*What is being asked*.
Could you report every line of the listing below that holds the word "labelledby"?

*Dataset records*.
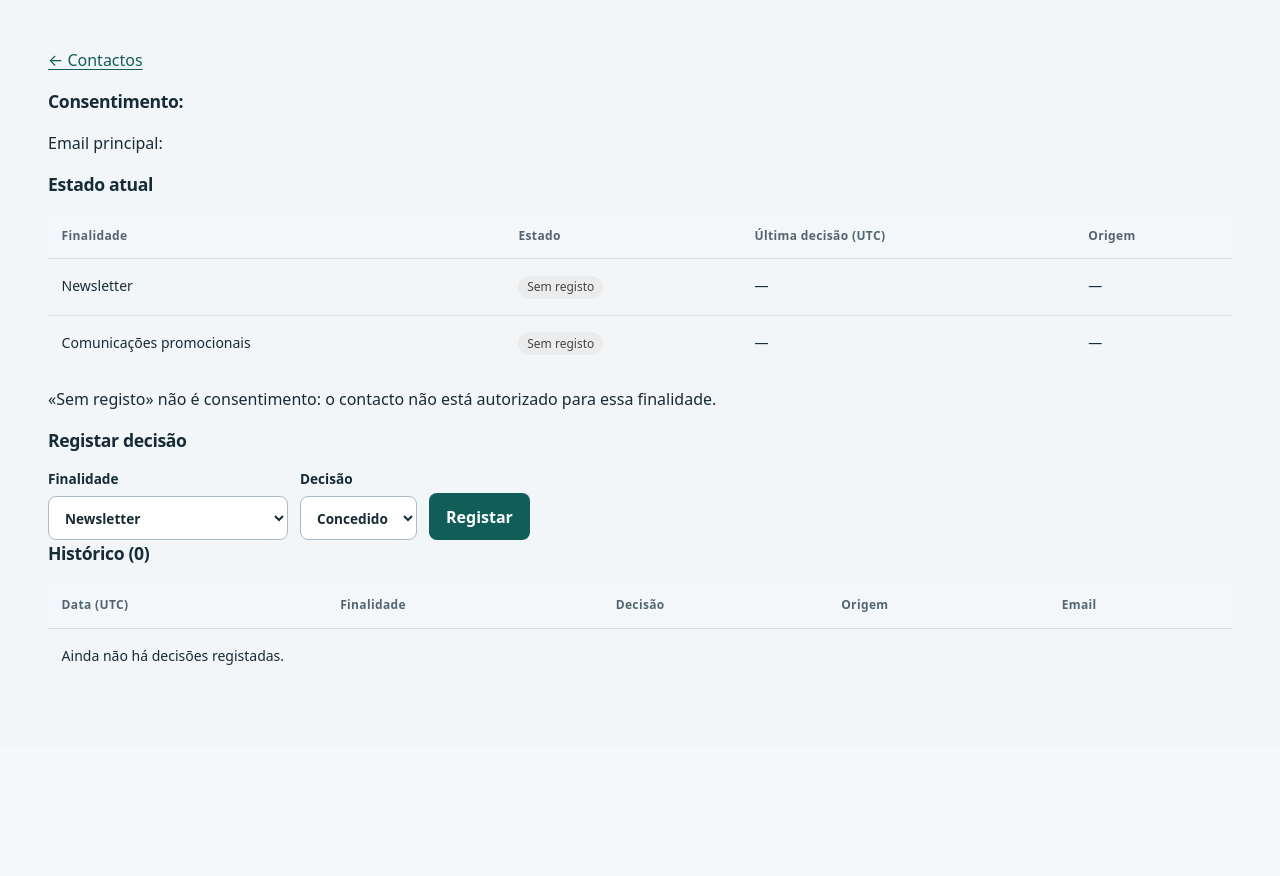
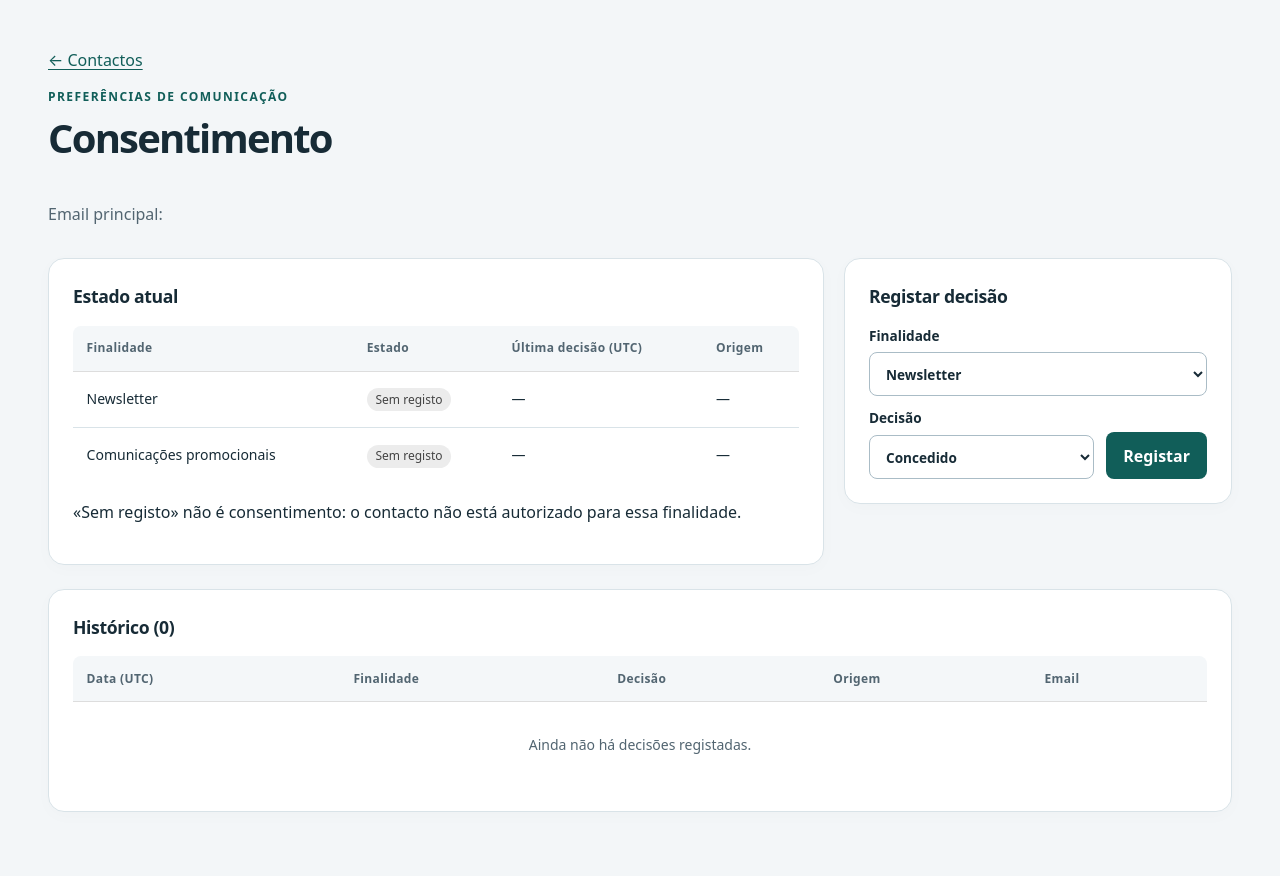
Before and after one commit to randomtconsultores/MarkRTing, a FastAPI app: page /contacts/1/consent in a window 1280 px wide. Shown: the part 76-952 px from the top of the page. Before the commit the page ends 741 px from the top, so only its background shows below. Run offline with FastAPI, Linux system fonts and the light colour scheme; some libraries are stand-ins or nearby versions.

Commit message:
Identidade visual: organizar consentimento em cartões

```diff
--- a/src/mini_marketo/templates/consent.html
+++ b/src/mini_marketo/templates/consent.html
@@ -1,18 +1,20 @@
 {% extends "base.html" %}
 {% block title %}Consentimento · Mini-Marketo{% endblock %}
 {% block content %}
-<p><a href="/contacts">← Contactos</a></p>
+<div class="page-intro">
+  <p><a href="/contacts">← Contactos</a></p>
+  <p class="eyebrow">Preferências de comunicação</p>
+  <h1>Consentimento</h1>
+  <p><strong>{{ contact.first_name }} {{ contact.last_name }}</strong><br>Email principal: {{ contact.email }}</p>
+</div>
+{% if error %}<p class="error" role="alert">{{ error }}</p>{% endif %}
 
-<section>
-  <h2>Consentimento: {{ contact.first_name }} {{ contact.last_name }}</h2>
-  <p>Email principal: {{ contact.email }}</p>
-  {% if error %}<p class="error" role="alert">{{ error }}</p>{% endif %}
-</section>
-
-<section>
-  <h2>Estado atual</h2>
+<div class="contact-grid">
+<section class="panel" aria-labelledby="consent-state-title">
+  <h2 id="consent-state-title">Estado atual</h2>
+  <div class="table-scroll" role="region" aria-label="Estado atual do consentimento" tabindex="0">
   <table>
-    <thead><tr><th>Finalidade</th><th>Estado</th><th>Última decisão (UTC)</th><th>Origem</th></tr></thead>
+    <thead><tr><th scope="col">Finalidade</th><th scope="col">Estado</th><th scope="col">Última decisão (UTC)</th><th scope="col">Origem</th></tr></thead>
     <tbody>
     {% for row in rows %}
       <tr>
@@ -24,14 +26,15 @@
     {% endfor %}
     </tbody>
   </table>
+  </div>
   {% if rows|selectattr('status', 'equalto', 'none')|list %}
   <p>«Sem registo» não é consentimento: o contacto não está autorizado para essa finalidade.</p>
   {% endif %}
 </section>
 
-<section>
-  <h2>Registar decisão</h2>
-  <form method="post" action="/contacts/{{ contact.id }}/consent">
+<section class="panel" aria-labelledby="consent-decision-title">
+  <h2 id="consent-decision-title">Registar decisão</h2>
+  <form method="post" action="/contacts/{{ contact.id }}/consent" class="contact-form">
     <label>Finalidade
       <select name="purpose">
         {% for key, label in purposes.items() %}<option value="{{ key }}">{{ label }}</option>{% endfor %}
@@ -45,11 +48,13 @@
     <button>Registar</button>
   </form>
 </section>
+</div>
 
-<section>
-  <h2>Histórico ({{ history|length }})</h2>
+<section class="panel" aria-labelledby="consent-history-title">
+  <h2 id="consent-history-title">Histórico ({{ history|length }})</h2>
+  <div class="table-scroll" role="region" aria-label="Histórico de decisões de consentimento" tabindex="0">
   <table>
-    <thead><tr><th>Data (UTC)</th><th>Finalidade</th><th>Decisão</th><th>Origem</th><th>Email</th></tr></thead>
+    <thead><tr><th scope="col">Data (UTC)</th><th scope="col">Finalidade</th><th scope="col">Decisão</th><th scope="col">Origem</th><th scope="col">Email</th></tr></thead>
     <tbody>
     {% for r in history %}
       <tr>
@@ -60,9 +65,10 @@
         <td>{{ r.email }}</td>
       </tr>
     {% else %}
-      <tr><td colspan="5">Ainda não há decisões registadas.</td></tr>
+      <tr><td colspan="5" class="empty-state">Ainda não há decisões registadas.</td></tr>
     {% endfor %}
     </tbody>
   </table>
+  </div>
 </section>
 {% endblock %}
```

*Finished task*.
+<section class="panel" aria-labelledby="consent-state-title">
+<section class="panel" aria-labelledby="consent-decision-title">
+<section class="panel" aria-labelledby="consent-history-title">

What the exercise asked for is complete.